· Use evaluation as a strategic element in all communications strategies. Pretesting must also be emphasized in all communications programs as a crucial component of effective message and material design. Moreover, the epidemiological context of HIV/AIDS must be understood through systematic research in order to design more effective communications programs.
· Promote the openness to explore new ideas and approaches to influencing audiences. Early school education on HIV/AIDS prevention might be an effective way of addressing a problem in some places. However, political will and commitment are needed, which means that advocacy work must be directed to ministers of education and other decision-makers.
In the context of HIV/AIDS, both short-term solutions and long-term change are needed to alleviate the impact of AIDS. The contextual domains present some challenges to be addressed, since they do not lend themselves to linear intervention strategies directed to solving problems without reference to the causes. It is critical to identify relevant social, cultural, and behavioral norms that could be encouraged or changed to reduce risk situations that tend to favor the spread of HIV/AIDS. Following are some of the key issues for achieving the goals and objectives related to the five domains of context. These recommendations are grouped into interpersonal communication, mass media, and program intervention.

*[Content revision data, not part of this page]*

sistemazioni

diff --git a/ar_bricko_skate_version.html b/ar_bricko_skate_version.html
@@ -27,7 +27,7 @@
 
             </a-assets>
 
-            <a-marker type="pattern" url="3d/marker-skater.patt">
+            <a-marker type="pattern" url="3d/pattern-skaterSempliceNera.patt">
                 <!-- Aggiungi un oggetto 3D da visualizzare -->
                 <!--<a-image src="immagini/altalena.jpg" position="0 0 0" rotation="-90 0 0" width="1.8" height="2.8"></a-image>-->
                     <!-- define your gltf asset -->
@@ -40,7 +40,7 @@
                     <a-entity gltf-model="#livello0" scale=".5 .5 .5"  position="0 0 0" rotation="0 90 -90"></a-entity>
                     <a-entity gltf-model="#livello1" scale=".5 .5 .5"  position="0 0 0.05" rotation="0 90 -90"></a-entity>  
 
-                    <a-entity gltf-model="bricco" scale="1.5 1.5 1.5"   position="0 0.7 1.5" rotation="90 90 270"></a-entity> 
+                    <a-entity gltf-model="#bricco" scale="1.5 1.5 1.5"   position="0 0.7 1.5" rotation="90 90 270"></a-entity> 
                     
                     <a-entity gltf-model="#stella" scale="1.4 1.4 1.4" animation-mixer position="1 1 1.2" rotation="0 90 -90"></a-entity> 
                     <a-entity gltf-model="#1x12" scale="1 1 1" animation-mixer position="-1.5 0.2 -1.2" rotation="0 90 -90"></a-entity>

· Identify the role and function of interpersonal communication strategies. For example, identify the potential of entertainment education by using humor in AIDS messages and discussions about sexuality to promote open discussion among couples, peers, and friends.
· Create opportunities for communities to discuss issues through interpersonal communication.
· Define the role and function of communications interventions, including social mobilization and advocacy.
· Train personnel and participants, whether from within or outside the targeted social context, in the use of effective mass media strategies.
· Assess the information environment, particularly in light of the competition between health and other communications priorities for media space and time.
· Make a distinction between planned communications and news items that are not within the purview of health interventionists.
· Identify what is meant by cultural meaning, so the understanding and appreciation of culture is not limited to individual beliefs.
· Use indigenous resource persons, such as opinion leaders and traditional healers, to serve as facilitators for communications planning.
· Use flexible approaches to intervention, rather than one-size-fits-all formulas.
· Cover the continuum from prevention to care in communications strategies.
· Treat communities as holistic, but segmented, targets of information, rather than as single audiences.